Surviving Canada: Indigenous Peoples Celebrate 150 Years of Betrayal is a collection of elegant, thoughtful, and powerful reflections about Indigenous Peoples’ complicated, and often frustrating, relationship with Canada, and how—even 150 years after Confederation—the fight for recogniti
Manufacturing Urgency: the Development Industry and Violence against Women investigates anti-violence policies in international development, demonstrating that strategies intended to end violence against women are constructed to serve ends other than the needs of women.
In the early twenty-first century, white-owned farms in Zimbabwe were subject to large-scale occupations by black urban dwellers in an increasingly violent struggle between national electoral politics, land reform, and contestations over democracy.
Dr. Hassan Diab is a Canadian sociology professor who taught at Carleton University and the University of Ottawa.
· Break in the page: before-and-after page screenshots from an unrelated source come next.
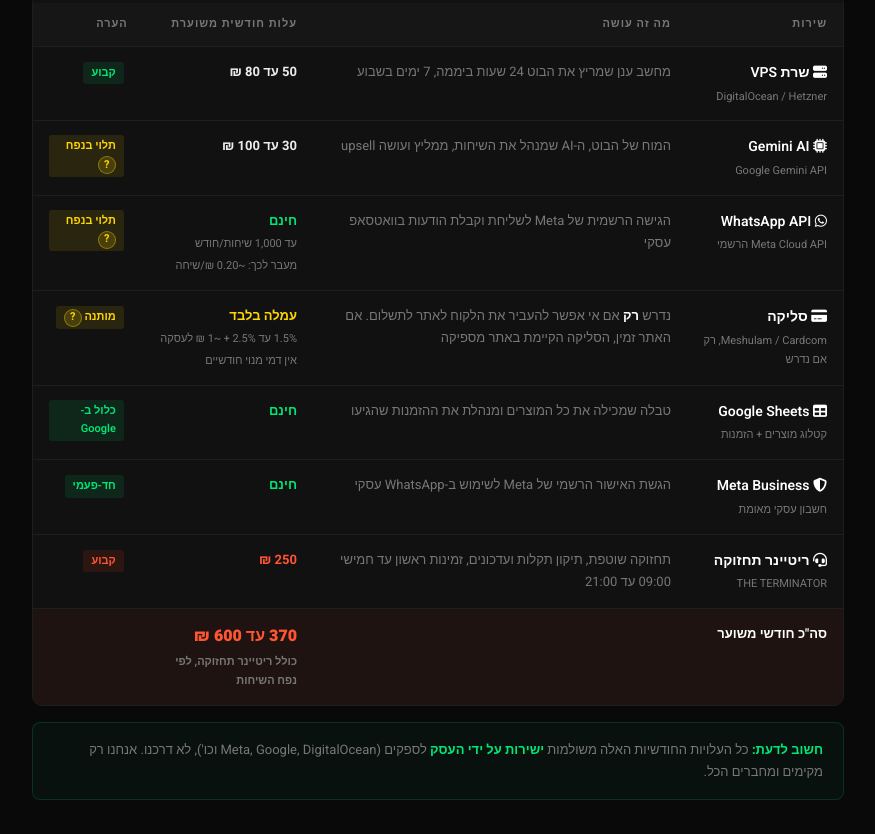
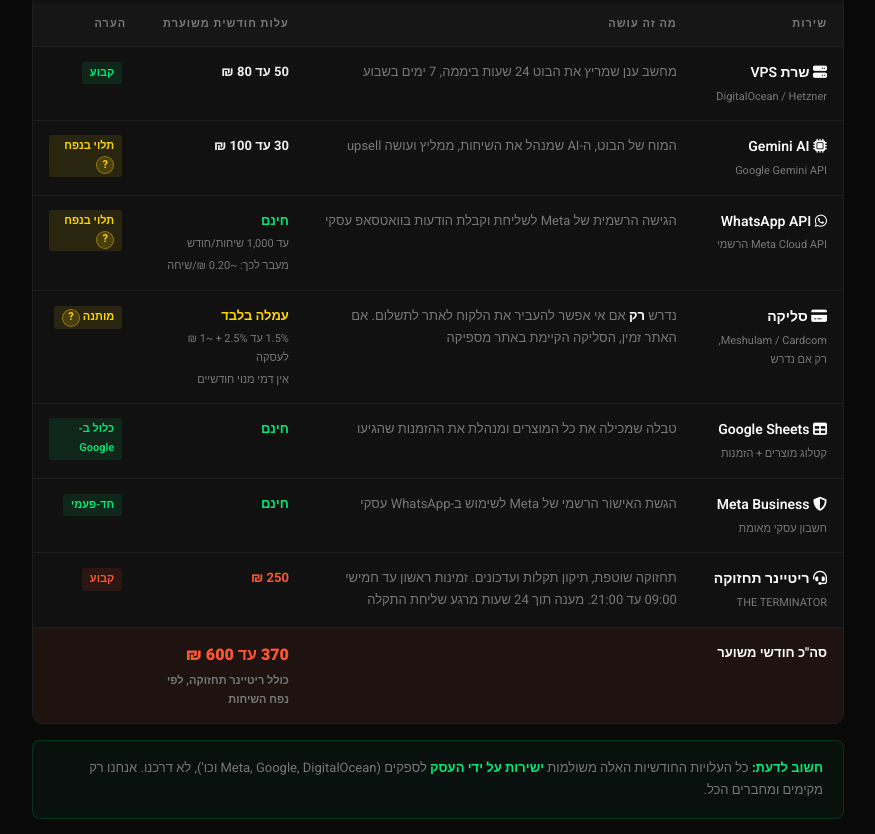
Before and after one commit to ShaharElhadad/terminator-proposals, a plain HTML site: page index.html in a window 1280 px wide. Shown: the part 2506-3340 px from the top of the page, without its empty margins (202-1077 px from the left). Drawn offline with Linux system fonts and the light colour scheme.

Commit message:
CSS tooltips, 24h retainer SLA, sliqa conditional note

```diff
--- a/index.html
+++ b/index.html
@@ -318,7 +318,33 @@
       font-size: 11px;
       font-weight: 700;
       cursor: help;
+      position: relative;
     }
+    .question-mark::after {
+      content: attr(data-tip);
+      position: absolute;
+      bottom: calc(100% + 8px);
+      right: 50%;
+      transform: translateX(50%);
+      background: #1e1e1e;
+      border: 1px solid rgba(255,214,0,0.3);
+      color: #e8e8e8;
+      font-size: 12px;
+      font-weight: 400;
+      line-height: 1.6;
+      padding: 10px 14px;
+      border-radius: 6px;
+      white-space: normal;
+      width: 220px;
+      text-align: right;
+      direction: rtl;
+      opacity: 0;
+      pointer-events: none;
+      transition: opacity 0.15s;
+      z-index: 100;
+      box-shadow: 0 4px 20px rgba(0,0,0,0.5);
+    }
+    .question-mark:hover::after { opacity: 1; }
     .total-row td {
       background: rgba(230,62,27,0.06);
       border-top: 1px solid var(--border-red) !important;
@@ -753,7 +779,7 @@
             </td>
             <td style="font-size:13px;color:var(--text-muted)">המוח של הבוט, ה-AI שמנהל את השיחות, ממליץ ועושה upsell</td>
             <td><span class="cost-amount">30 עד 100 ₪</span></td>
-            <td><span class="tag tag-yellow">תלוי בנפח <span class="question-mark" title="תלוי בכמה שיחות יהיו בחודש">?</span></span></td>
+            <td><span class="tag tag-yellow">תלוי בנפח <span class="question-mark" data-tip="תלוי בכמה שיחות יהיו בחודש">?</span></span></td>
           </tr>
           <tr>
             <td>
@@ -766,7 +792,7 @@
               <div class="cost-note">עד 1,000 שיחות/חודש</div>
               <div class="cost-note" style="margin-top:4px">מעבר לכך: ~0.20 ₪/שיחה</div>
             </td>
-            <td><span class="tag tag-yellow">תלוי בנפח <span class="question-mark" title="1,000 שיחות ראשונות בחודש חינם. מעבר לכך עלות קטנה לשיחה">?</span></span></td>
+            <td><span class="tag tag-yellow">תלוי בנפח <span class="question-mark" data-tip="1,000 שיחות ראשונות בחודש חינם. מעבר לכך עלות קטנה לשיחה">?</span></span></td>
           </tr>
           <tr>
             <td>
@@ -780,7 +806,7 @@
               <div class="cost-note">אין דמי מנוי חודשיים</div>
             </td>
             <td>
-              <span class="tag tag-yellow">מותנה <span class="question-mark" title="נדרש רק אם לא ניתן לחבר לאתר הקיים. בשלב ראשון ננסה לעבוד עם הסליקה של האתר">?</span></span>
+              <span class="tag tag-yellow">מותנה <span class="question-mark" data-tip="נדרש רק אם לא ניתן לחבר לאתר הקיים. בשלב ראשון ננסה לעבוד עם הסליקה של האתר">?</span></span>
             </td>
           </tr>
           <tr>
@@ -806,7 +832,7 @@
               <div class="cost-name"><i class="fa-solid fa-headset"></i> ריטיינר תחזוקה</div>
               <div class="cost-note">THE TERMINATOR</div>
             </td>
-            <td style="font-size:13px;color:var(--text-muted)">תחזוקה שוטפת, תיקון תקלות ועדכונים, זמינות ראשון עד חמישי 09:00 עד 21:00</td>
+            <td style="font-size:13px;color:var(--text-muted)">תחזוקה שוטפת, תיקון תקלות ועדכונים. זמינות ראשון עד חמישי 09:00 עד 21:00. מענה תוך 24 שעות מרגע שליחת התקלה</td>
             <td><span class="cost-amount" style="color:var(--red-light)">250 ₪</span></td>
             <td><span class="tag tag-red">קבוע</span></td>
           </tr>
@@ -865,7 +891,7 @@
           <div class="check-item">
             <div class="check-box"></div>
             <div class="check-item-text">
-              <strong>חשבון סליקה עם API מופעל</strong>
+              <strong>חיבור לסליקה <span style="font-size:11px;color:var(--text-muted);font-weight:400">(רק במידת הצורך)</span></strong>
               <span class="qmark">?</span> <span class="note">אם יש Cardcom / Meshulam / Tranzila, רק נפעיל API. אם אין, נפתח יחד (כמה ימים)</span>
             </div>
           </div>
```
He was extradited to France on November 14, 2014, accused of involvement in the 1980 rue Copernic synagogue bombing in Paris.
Dr. Brian King is a psychologist and stand-up comedian whose humor therapy seminars are attended by more than ten thousand people each year. In The Laughing Cure, King combines wit with medical research to reveal the benefits of laughter and humor on physical and emotional health.
Join us for a night of poetry to celebrate Sonia Saikaley's new poetry book, A Samurai’s Pink House!
Since Justin Trudeau’s election in 2015, Canada has been hailed internationally as embarking on a truly progressive, post-postcolonial era—including an improved relationship between the state and Indigenous peoples living within its borders.
In June 2009, the democratically elected president of Honduras was kidnapped and whisked out of the country while the military and business elite consolidated a coup d’etat.
Chronic Lyme disease is a complicated, confusing, and terrifying abyss—a black hole of human suffering, conflicting views, widespread corruption, and unrelenting medical navigation.
Canada did not come of age at Vimy, and in all of Canada's wars both soldiers and civilians have died in vain. So why do people continue to support war in general, despite its poor record of benefits? And why, in particular, does Canada involve herself in other people's wars?
Octopus Books, Inter Pares and Action Canada for Sexual Health and Rights present: Women’s Health, Women’s Rights. Join us for a discussion of sexual and reproductive health and rights.
Hassan Diab is an innocent Canadian citizen, a university professor, husband and father of two young Ottawa children, wrongfully sent to France where he sits in a tiny jail cell 22 hours a day undergoing years-long investigation for a crime he did not commit.
Please join us for light refreshments, a talk and book signing with public health journalist for The Globe and Mail, André Picard.
It's Authors for Indies Day! Come on in to celebrate independent bookstores across the country with Ottawa-based authors on April 29.
Food insecurity takes a disproportionate toll on the health of Indigenous peoples in Canada. A Land Not Forgotten examines the disruptions in local food practices as a result of colonization and the cultural, educational, and health consequences of those disruptions.
“Although there have been countless cases of women’s madness throughout history, almost no personal accounts have been formally documented. Was there no one to listen to these women, to write down their thoughts? Is it an arbitrary oversight?
Please join us in a discussion of James Baldwin's first novel Go Tell It on the Mountain at our book club on April 4.
Towards a Prairie Atonement addresses the question of our relationship with the land. Enlisting the help of a Metis Elder, Trevor Herriot revisits the history of one corner of the Great Plains.
“Everyone is entitled to their own opinions, but they are not entitled to their own facts.” -Sen. Daniel Patrick Moynihan of New York
"Alternative facts are not facts. They are falsehoods," - journalist Chuck Todd, “Meet the Press”
Tom Rosenstiel, head of the Washington-based American Press Institute, will be in Ottawa to launch his first work of fiction, the political thriller Shining City, and also to launch into a discussion of the stranger than fiction world of the news media and the Trump presidency.
In the coming decades, the bulk of Africa's anticipated urban population growth will take place in smaller cities.
This community classroom is developed in response to a phenomenon of increasing precarious work across industries therefore increasing economic insecurity.
The story of the bloody 1917 Battle of Vimy Ridge is, according to many of today’s tellings, a heroic founding moment for Canada. This noble, birth-of-a-nation narrative is regularly applied to the Great War in general. Yet this mythical tale is rather new.
We are thrilled Kahente Horn-Miller and Zoe Todd, two contributors to Living on the Land: Indigenous Women’s Understanding of Place, will be with us to discuss this book!